UPDATED: 7/18/14 4:06 pm ET
WASHINGTON -- New documents reveal General Motors redesigned faulty ignition switches without changing the part number in more than the 2.59 million small cars at the center of its recall crisis.
Some of those additional vehicles underwent an ignition switch redesign as far back as 2004, GM said in a July 16 letter to regulators that was posted online today by the National Highway Traffic Safety Administration.
In some cases, the part number wasn't changed as would be required. It's possible that the old parts remained in circulation and were used to service vehicles, GM said.
The vehicles identified in the filing are among an additional 7.6 million the company flagged on June 30 for ignition-related issues.
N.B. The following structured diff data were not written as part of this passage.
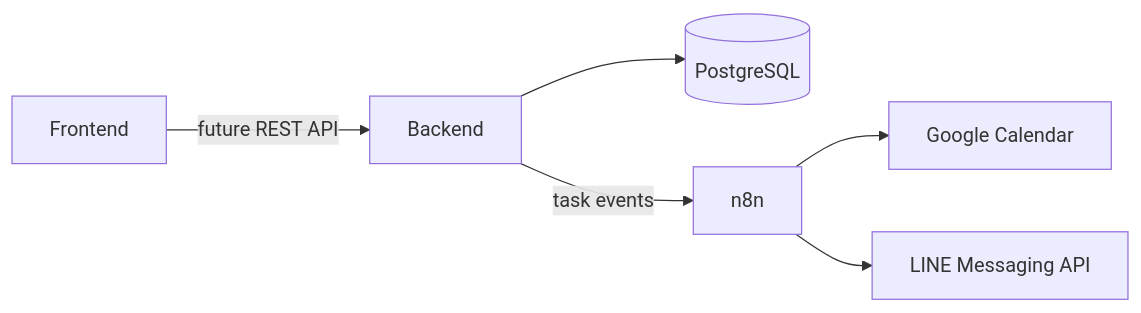
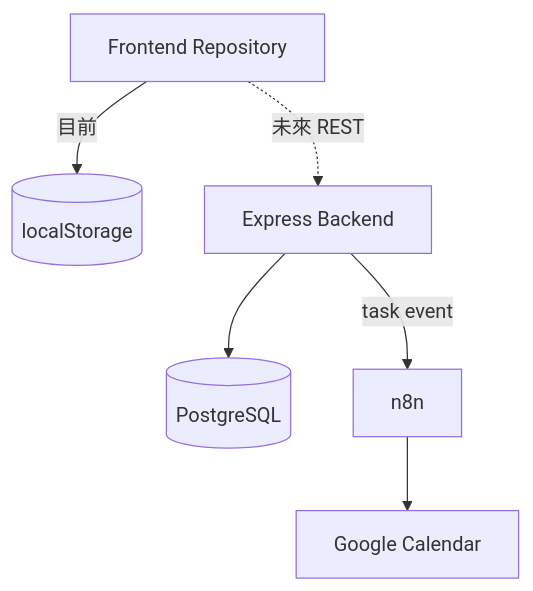
Before and after one commit to archcado/To-Bloom-List: the diagram in docs/architecture.md, drawn with Mermaid. The commit also changed other lines of this file and 72 other files, not shown here.

````diff
--- a/docs/architecture.md
+++ b/docs/architecture.md
@@ -5,8 +5,8 @@
 ```mermaid
-flowchart LR
-    F[Frontend] -->|future REST API| B[Backend]
+flowchart TD
+    F[Frontend Repository] -->|目前| L[(localStorage)]
+    F -. 未來 REST .-> B[Express Backend]
     B --> D[(PostgreSQL)]
-    B -->|task events| N[n8n]
+    B -->|task event| N[n8n]
     N --> G[Google Calendar]
-    N --> L[LINE Messaging API]
 ```
````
CEO Mary Barra, who took over in January, has been making the case that the automaker's corporate culture regarding safety has changed. Barra has been called before Congress four times this year after it was determined the company waited at least a decade to recall millions of vehicles for ignition switches that could be inadvertently shut off when jarred, cutting power to the engine and deactivating air bags.
The ignition-switch recall began in February with about 2.59 million cars, including the Chevrolet Cobalt, and has since been expanded to cover at least 10 million vehicles.
As far back as 2003, GM received a complaint of a stalling Pontiac Grand Am and engineering changes were ultimately made to increase the turning force required in the ignition switch for that car, according to the letter.
Similar action was taken for some Chevrolet Malibu and Oldsmobile Alero models, the letter shows.
While the part number was changed in those cases, the old part number was designated as "use," making it possible that the faulty switch was used to fix other vehicles, GM said.
In 2004, an engineering change was made to the Pontiac Grand Prix ignition switch to be consistent with the Malibu and Alero changes. GM didn't change the Grand Prix ignition switch's part number.